- [Work required]:
Take every line from the records below that includes the word "items".

[Web document revisions]
####################

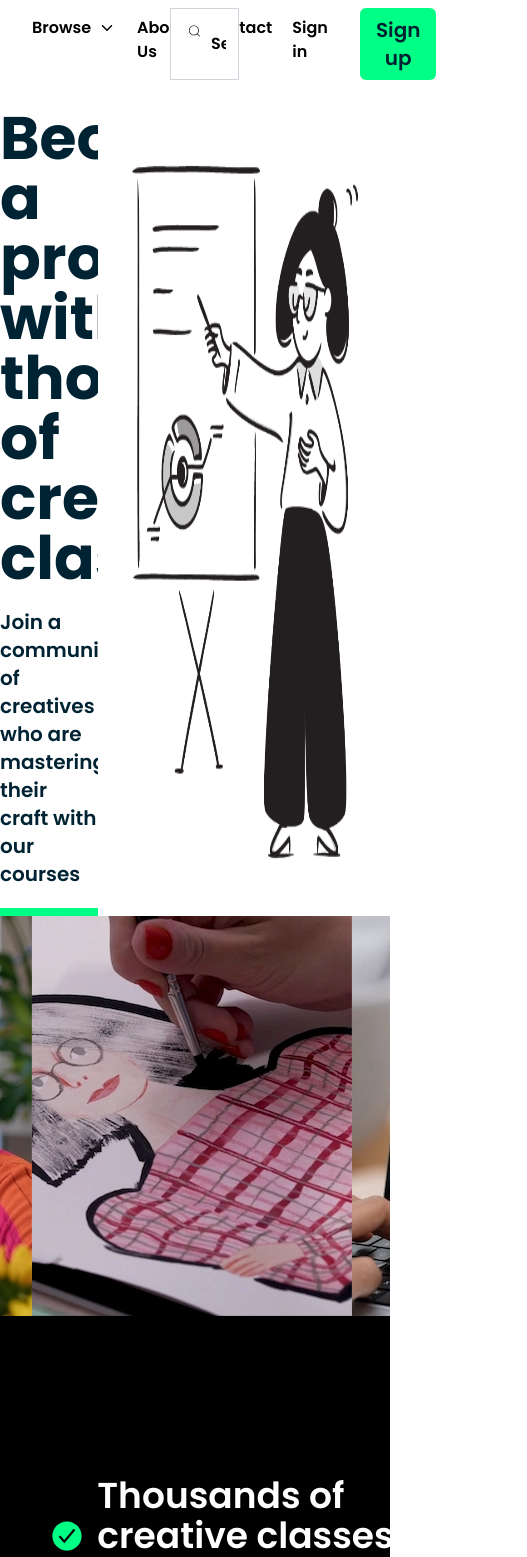
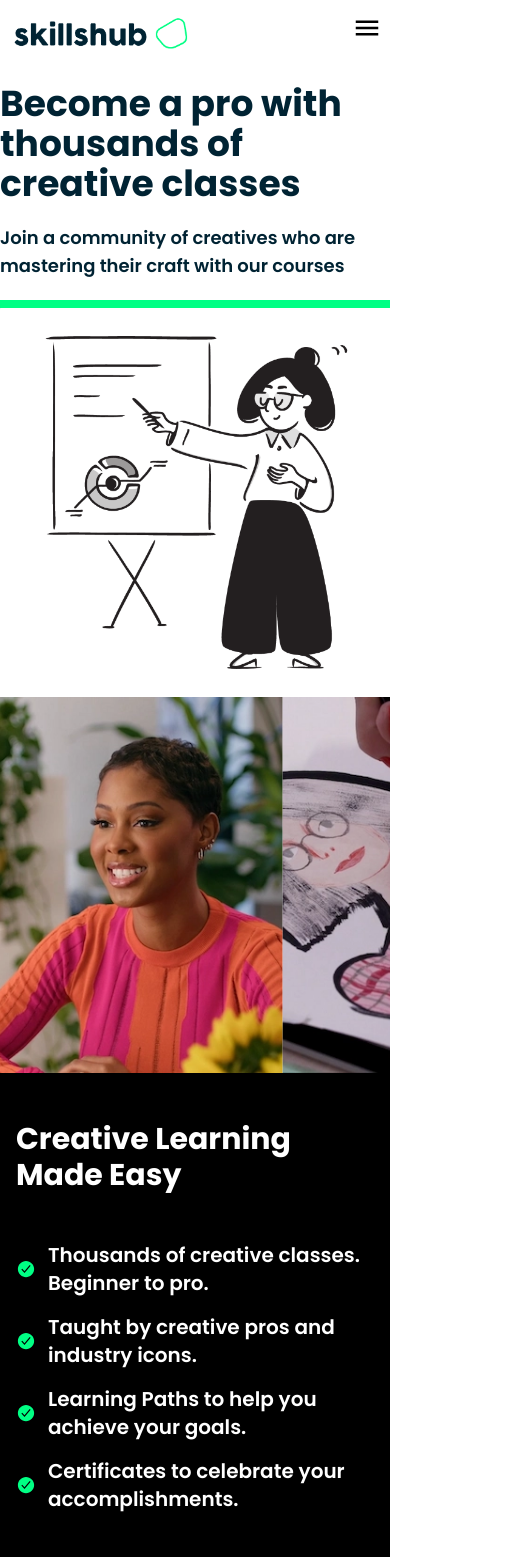
Before and after one commit to Simran1729/skillsHub-frontend, a React (Vite) app: page / in a window 390 px wide. Shown: the top 1557 px of the page, 527 px wide, since content can reach past the window. Built offline with nearby package versions, Linux system fonts and the light colour scheme.

Commit message:
added repsonsiveness to homepage

```diff
--- a/src/Pages/HomePage.jsx
+++ b/src/Pages/HomePage.jsx
@@ -15,6 +15,7 @@ import car9 from '../assets/homePage/car9.png'
 import car10 from '../assets/homePage/car10.png'
 import instructor from "../assets/homePage/instructor.png"
 import Footer from '../components/Footer';
+import { motion } from 'framer-motion';
 
 const data = [
   "Thousands of creative classes. Beginner to pro.",
@@ -33,41 +34,73 @@ function HomePage() {
   return (
     <>
         <NavBar/>
-        <section className = "flex w-full justify-around pt-5">
-            {/* first section with big photo and  */}
-            <div className = "font-poppins text-my-dark-blue w-3/12 flex flex-col justify-center">
-                <p className = "text-6xl font-bold">Beocome a pro with thousands of creative classes</p>
-                <p className = "font-semibold text-xl py-5">
+
+        {/* <section className="flex flex-col md:flex-row w-full justify-around pt-5">
+            <div className="font-poppins text-my-dark-blue md:w-3/12 flex flex-col justify-center">
+              <p className="text-4xl md:text-6xl font-bold sm:px-2">Become a pro with thousands of creative classes</p>
+              <p className="font-semibold text-lg md:text-xl py-5 sm:px-2">
                 Join a community of creatives who are mastering their craft with our courses
               </p>
-                  <div className = "bg-my-green h-2 w-40"></div>
+              <div className="bg-my-green h-2 w-20 md:w-40"></div>
             </div>
 
-            <div>
-              <img src={teacher} className = "w-full h-full" />
+            <div className="w-full md:w-6/12">
+              <img src={teacher} className="w-full h-auto" alt="Teacher" />
+            </div>
+        </section> */}
+
+
+        <section className="flex flex-col md:flex-row w-full justify-around pt-5">
+          <div className="font-poppins text-my-dark-blue md:w-3/12 flex flex-col justify-center">
+            <motion.p
+              initial={{ opacity: 0, y: 20 }}
+              animate={{ opacity: 1, y: 0 }}
+              transition={{ duration: 1 }}
+              className="text-4xl md:text-6xl font-bold sm:px-2"
+            >
+              Become a pro with thousands of creative classes
+            </motion.p>
+            <motion.p
+              initial={{ opacity: 0, y: 20 }}
+              animate={{ opacity: 1, y: 0 }}
+              transition={{ duration: 1, delay: 0.5 }}
+              className="font-semibold text-lg md:text-xl py-5 sm:px-2"
+            >
+              Join a community of creatives who are mastering their craft with our courses
+            </motion.p>
+            <motion.div
+              initial={{ x: 0, width: 0 }}
+              animate={{ x: 0, width: '100%' }}
+              transition={{ duration: 1, delay: 1 }}
+              className="bg-my-green h-2 w-20 md:w-40"
+            />
+          </div>
+
+          <div className="w-full md:w-6/12">
+            <img src={teacher} className="w-full h-auto" alt="Teacher" />
           </div>
         </section>
 
+
         <section>
           {/* our dashing carousel */}
-          <div>
+          <div className = "w-full">
               <Carousel images={images}/>
           </div>
         </section>
 
-        <section className = "w-screen h-auto bg-black text-white font-poppins flex py-36 px-16 justify-center gap-14">
-             <div className = "text-5xl font-bold w-1/6 flex items-center">
+        <section className="w-full h-auto bg-black text-white font-poppins flex flex-col lg:flex-row py-12 lg:py-36 px-4 lg:px-16 justify-center gap-10 lg:gap-14">
+          <div className="text-3xl lg:text-5xl font-bold w-full lg:w-1/6 flex items-center">
             <p>Creative Learning Made Easy</p>
           </div>
 
-             <div className = "text-4xl font-semibold relative" >
-                {
-                  data.map((point, index) => {
-                    return <div key={index} className = "flex items-center py-4">
-                      <span className = "text-my-green mr-3"><IoCheckmarkCircleSharp/></span> <p>{point}</p>
+          <div className="text-xl lg:text-4xl font-semibold">
+            {data.map((point, index) => (
+              <div key={index} className="flex items-center py-2 lg:py-4">
+                <span className="text-my-green mr-3"><IoCheckmarkCircleSharp/></span>
+                <p>{point}</p>
               </div>
-                  })
-                }
+            ))}
           </div>
       </section>
 
@@ -79,42 +112,40 @@ function HomePage() {
 
         <section className = "font-poppins flex-col justify-center text-my-dark-blue text-center py-10">
               <div>
-                <p className = "text-5xl font-bold py-8">Why Students Love skillsHub</p>
-                {/* <div className = "bg-my-green h-2 w-1/12 mx-auto my-6"></div> */}
-                <p className = "text-2xl w-1/3 mx-auto">Whether it's a first brush on canvas or the last frame in an animation, skillsHub is here to support you on every step of your creative journey.</p>
+                <p className = "text-5xl font-bold py-8 sm:text-4xl">Why Students Love skillsHub</p>
+                <p className = "text-2xl w-1/3 mx-auto sm:text-xl">Whether it's a first brush on canvas or the last frame in an animation, skillsHub is here to support you on every step of your creative journey.</p>
               </div>
 
               <div className = "py-20">
-                <p className = "text-4xl font-semibold w-2/5 mx-auto">"I come to skillsHub for the curation and class quality. That's really worth the cost of membership to me."</p>
-                <p className = "text-2xl font-bold py-10">-Jason R, skillsHub student</p>
+                <p className = "text-4xl font-semibold w-2/5 mx-auto sm:text-2xl">"I come to skillsHub for the curation and class quality. That's really worth the cost of membership to me."</p>
+                <p className = "text-2xl font-bold py-10 sm:text-xl">-Jason R, skillsHub student</p>
                 <div className = "bg-my-green h-2 w-1/12 mx-auto"></div>
               </div>
 
               <div>
-                <p className = "text-4xl font-semibold w-2/5 mx-auto">"I have an understanding that, even if the work is not perfect, it's a work in progress. And the reason why I'm on skillsHub is to develop a skill. I feel that it's a safe space."</p>
-                <p className = "text-2xl font-bold py-10">-DeVeor R, skillsHub student</p>
+                <p className = "text-4xl font-semibold w-2/5 mx-auto sm:text-2xl">"I have an understanding that, even if the work is not perfect, it's a work in progress. And the reason why I'm on skillsHub is to develop a skill. I feel that it's a safe space."</p>
+                <p className = "text-2xl font-bold py-10 sm:text-xl">-DeVeor R, skillsHub student</p>
                 <div className = "bg-my-green h-2 w-1/12 mx-auto"></div>
               </div>
         </section>
 
-        <section className = "w-full flex bg-black font-poppins text-white">
-                <div className = "mx-auto px-14">
-                    <p className = "text-5xl font-bold py-7">Become an Instructor</p>
-                    <p className = "text-2xl w-4/5 leading-relaxed">Unleash your teaching potential! Become an instructor on
-                    Skillshub and monetize your knowledge. Whether you're a seasoned
-                    educator or a passionate expert, we provide the tools and support
-                    to help you succeed in the online learning space.</p>
-                    <div className = "py-7">
-                    <button className= "font-semibold px-4 bg-my-green py-2 text-xl rounded-md mr-3 text-my-dark-blue">Sign up</button>
+      <section className="w-full flex flex-col lg:flex-row bg-black font-poppins text-white px-4 py-10 lg:py-20">
+        <div className="mx-auto lg:mx-0 lg:px-14">
+          <p className="text-3xl lg:text-5xl font-bold py-7">Become an Instructor</p>
+          <p className="text-lg lg:text-2xl w-full lg:w-4/5 leading-relaxed">
+            Unleash your teaching potential! Become an instructor on Skillshub and monetize your knowledge. Whether you're a seasoned educator or a passionate expert, we provide the tools and support to help you succeed in the online learning space.
+          </p>
+          <div className="py-7">
+            <button className="font-semibold px-4 bg-my-green py-2 text-lg lg:text-xl rounded-md mr-3 text-my-dark-blue">
+              Sign up
+            </button>
           </div>
         </div>
 
-
-                <div>
-                  <img src={instructor} className = "object-contain" />
+        <div className="w-full"> {/* Increase the width to 2/3 on large screens */}
+          <img src={instructor} className="object-cover md:w-2/3 md:h-auto lg:w-[50%] lg:h-auto xl:w-3/4 xl:h-auto shadow-sm shadow-my-green" alt="Instructor" />
         </div>
     </section>
-
 
       <Footer/>
 
--- a/src/components/Carousel.jsx
+++ b/src/components/Carousel.jsx
@@ -7,7 +7,7 @@ function Carousel({images}) {
   return (
     <div className="w-full overflow-hidden relative">
          <motion.div
-        className="flex w-max"
+        className="flex w-full"
         ref={carouselRef}
         initial={{ x: 0 }}
         animate={{ x: '-100%' }}
--- a/src/components/Footer.jsx
+++ b/src/components/Footer.jsx
@@ -1,62 +1,60 @@
-import React from 'react'
+import React from 'react';
 import { FaRegCopyright } from "react-icons/fa6";
 import { GoDotFill } from "react-icons/go";
 
 function Footer() {
   return (
-    <>
-      <div className = "font-poppins text-my-dark-blue flex flex-col">
-          <div className = "flex gap-20 w-10/12 mx-auto">
-                <div>
-                  {/* company */}
-                  <p className = "font-semibold text-xl py-6">Company</p>
-
-                  <p className = "hover:text-my-blue hover:underline py-1 hover:cursor-pointer">About</p>
-                  <p className = "hover:text-my-blue hover:underline py-1 hover:cursor-pointer">Careers</p>
-                  <p className = "hover:text-my-blue hover:underline py-1 hover:cursor-pointer">Blog</p>
-                  <p className = "hover:text-my-blue hover:underline py-1 hover:cursor-pointer">Partnership</p>
-
+    <div className="font-poppins text-my-dark-blue flex flex-col">
+      {/* Sections */}
+      <div className="flex flex-col sm:flex-row sm:gap-8 md:gap-10 lg:gap-20 w-11/12 mx-auto">
+        {/* Company Section */}
+        <div className="mb-6 sm:mb-0">
+          <p className="font-semibold text-xl py-6">Company</p>
+          <p className="hover:text-my-blue hover:underline py-1 hover:cursor-pointer">About</p>
+          <p className="hover:text-my-blue hover:underline py-1 hover:cursor-pointer">Careers</p>
+          <p className="hover:text-my-blue hover:underline py-1 hover:cursor-pointer">Blog</p>
+          <p className="hover:text-my-blue hover:underline py-1 hover:cursor-pointer">Partnership</p>
         </div>
 
-                <div>
-                  {/* community */}
-                  <p className = "font-semibold text-xl py-6">Community</p>
-                  <p className = "hover:text-my-blue hover:underline py-1 hover:cursor-pointer">Team plans</p>
-                  <p className = "hover:text-my-blue hover:underline py-1 hover:cursor-pointer">Git membership Cards</p>
-                  <p className = "hover:text-my-blue hover:underline py-1 hover:cursor-pointer">Scholarships</p>
+        {/* Community Section */}
+        <div className="mb-6 sm:mb-0">
+          <p className="font-semibold text-xl py-6">Community</p>
+          <p className="hover:text-my-blue hover:underline py-1 hover:cursor-pointer">Team plans</p>
+          <p className="hover:text-my-blue hover:underline py-1 hover:cursor-pointer">Git membership Cards</p>
+          <p className="hover:text-my-blue hover:underline py-1 hover:cursor-pointer">Scholarships</p>
         </div>
 
+        {/* Teachers Section */}
         <div>
-                  <p className = "font-semibold text-xl py-6">Teachers</p>
-                  {/* teachers */}
-                  <p className = "hover:text-my-blue hover:underline py-1 hover:cursor-pointer">Become a Teacher</p>
-                  <p className = "hover:text-my-blue hover:underline py-1 hover:cursor-pointer">Teacher Help Centre</p>
-                  <p className = "hover:text-my-blue hover:underline py-1 hover:cursor-pointer">Teacher Rules and Requiremehts</p>
+          <p className="font-semibold text-xl py-6">Teachers</p>
+          <p className="hover:text-my-blue hover:underline py-1 hover:cursor-pointer">Become a Teacher</p>
+          <p className="hover:text-my-blue hover:underline py-1 hover:cursor-pointer">Teacher Help Centre</p>
+          <p className="hover:text-my-blue hover:underline py-1 hover:cursor-pointer">Teacher Rules and Requirements</p>
         </div>
       </div>
 
-
-            <div className = "w-10/12 mx-auto py-10">
-              {/* terms section */}
-              <div className = "bg-my-green h-[2.5px]"></div>
-              <div className = "flex py-3">
-                <div className = "flex relative">
-                  <FaRegCopyright className = "absolute top-1" />
-                  <div className = "px-5">SkillsHub Inc, 2024</div>
+      {/* Divider and Terms Section */}
+      <div className="w-11/12 mx-auto py-10">
+        <div className="bg-my-green h-[2.5px]"></div>
+        <div className="flex flex-col sm:flex-row items-center justify-between py-3 text-sm">
+          <div className="flex items-center">
+            <FaRegCopyright className="mr-2" />
+            <div>SkillsHub Inc, 2024</div>
           </div>
-              <div className = "relative" ><GoDotFill className = "absolute top-1 text-xs" /></div>
-              <p className = "px-4">Terms</p>
-              <div className = "relative"><GoDotFill className = "absolute top-1 text-xs"/></div>
-              <p className = "px-4">Policies</p>
-              <div className = "relative"><GoDotFill className = "absolute top-1 text-xs"/></div>
-              <p className = "px-4">Help</p>
-              <div className = "relative"><GoDotFill className = "absolute top-1 text-xs"/></div>
-              <p className = "px-4">Privacy</p>
+          <div className="flex items-center gap-2 sm:gap-4 py-2 sm:py-0">
+            <GoDotFill className="text-xs" />
+            <p>Terms</p>
+            <GoDotFill className="text-xs" />
+            <p>Policies</p>
+            <GoDotFill className="text-xs" />
+            <p>Help</p>
+            <GoDotFill className="text-xs" />
+            <p>Privacy</p>
           </div>
         </div>
       </div>
-    </>
-  )
+    </div>
+  );
 }
 
-export default Footer
+export default Footer;
--- a/src/components/NavBar.jsx
+++ b/src/components/NavBar.jsx
@@ -1,41 +1,71 @@
-import React from 'react'
-import logo from "../assets/logo.png"
-import { Link, NavLink } from 'react-router-dom'
+import React, { useState } from 'react';
+import logo from "../assets/logo.png";
 import { CiSearch } from "react-icons/ci";
 import { IoIosArrowDown } from "react-icons/io";
+import { IoMenuSharp } from "react-icons/io5";
+import { Link, NavLink } from 'react-router-dom';
 
 function NavBar() {
+  const [isMenuOpen, setIsMenuOpen] = useState(false);
+
+  const toggleMenu = () => {
+    setIsMenuOpen(!isMenuOpen);
+  };
+
   return (
     <>
-      <div className = "flex justify-between font-poppins py-2 px-2 ml-6">
-        <div className = "flex">
-           <div >
-            <img src = {logo} className = "max-h-12" />
-           </div>
-
+      <div className="flex justify-between font-poppins py-2 px-2 items-center">
+        {/* Logo */}
+        <div>
+          <img src={logo} className="max-h-12" alt="Logo" />
         </div>
 
-        <div className = "flex w-[30%]">
-          <div className = "font-semibold mr-8 py-2 hover:text-my-blue flex">Browse
-          <span className = "pt-1 px-2"><IoIosArrowDown/></span>
+        {/* Search and Browse (hidden on mobile) */}
+        <div className="hidden md:flex w-[30%]">
+          <div className="font-semibold mr-8 py-2 hover:text-my-blue flex">
+            Browse
+            <span className="pt-1 px-2"><IoIosArrowDown /></span>
           </div>
-          <div className = "relative w-full flex">
-            <CiSearch className = "relative text-3xl top-2 left-8" />
-            <input type = "text" placeholder = "Search for skills or courses" className = "outline-none font-poppins text-black border-[1.2px] border-gray-300 py-2 px-3 pl-10 font-semibold w-full placeholder:text-black" />
+          <div className="relative w-full flex">
+            <CiSearch className="relative text-3xl top-2 left-8" />
+            <input
+              type="text"
+              placeholder="Search for skills or courses"
+              className="outline-none font-poppins text-black border-[1.2px] border-gray-300 py-2 px-3 pl-10 font-semibold w-full placeholder:text-black"
+            />
           </div>
         </div>
 
-        <div className = "flex">
-          <div className = "flex font-poppins font-semibold gap-5 py-2">
-            <div className = "hover:text-my-blue">About Us</div>
-            <div className = "hover:text-my-blue">Contact Us</div>
-            <div className = "hover:text-my-blue cursor-pointer mr-8">Sign in</div>
+        {/* Nav Links (hidden on mobile) */}
+        <div className="hidden md:flex">
+          <div className="flex font-poppins font-semibold gap-5 py-2">
+            <div className="hover:text-my-blue">About Us</div>
+            <div className="hover:text-my-blue">Contact Us</div>
+            <div className="hover:text-my-blue cursor-pointer mr-8">Sign in</div>
           </div>
-          <button className= "font-semibold px-4 bg-my-green py-2 text-xl rounded-md mr-3 text-my-dark-blue">Sign up</button>
+          <button className="font-semibold px-4 bg-my-green py-2 text-xl rounded-md mr-3 text-my-dark-blue">Sign up</button>
+        </div>
+
+        {/* Hamburger Icon (visible on mobile) */}
+        <div className="md:hidden">
+          <button onClick={toggleMenu}>
+            <IoMenuSharp className="text-3xl" />
+          </button>
         </div>
       </div>
+
+      {/* Mobile Menu (visible when toggled) */}
+      {isMenuOpen && (
+        <div className="md:hidden flex flex-col bg-white shadow-lg p-4">
+          <div className="font-semibold py-2 hover:text-my-blue">Browse</div>
+          <div className="font-semibold py-2 hover:text-my-blue">About Us</div>
+          <div className="font-semibold py-2 hover:text-my-blue">Contact Us</div>
+          <div className="font-semibold py-2 hover:text-my-blue cursor-pointer">Sign in</div>
+          <button className="font-semibold px-4 bg-my-green py-2 text-xl rounded-md mt-3 text-my-dark-blue">Sign up</button>
+        </div>
+      )}
     </>
-  )
+  );
 }
 
-export default NavBar
+export default NavBar;
```
Lines whose indentation alone changed are shown as unchanged.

####################

- [Exercise result]:
-             <div className = "text-5xl font-bold w-1/6 flex items-center">
+          <div className="text-3xl lg:text-5xl font-bold w-full lg:w-1/6 flex items-center">
-                    return <div key={index} className = "flex items-center py-4">
+              <div key={index} className="flex items-center py-2 lg:py-4">
+        <div className="flex flex-col sm:flex-row items-center justify-between py-3 text-sm">
+          <div className="flex items-center">
+          <div className="flex items-center gap-2 sm:gap-4 py-2 sm:py-0">
+      <div className="flex justify-between font-poppins py-2 px-2 items-center">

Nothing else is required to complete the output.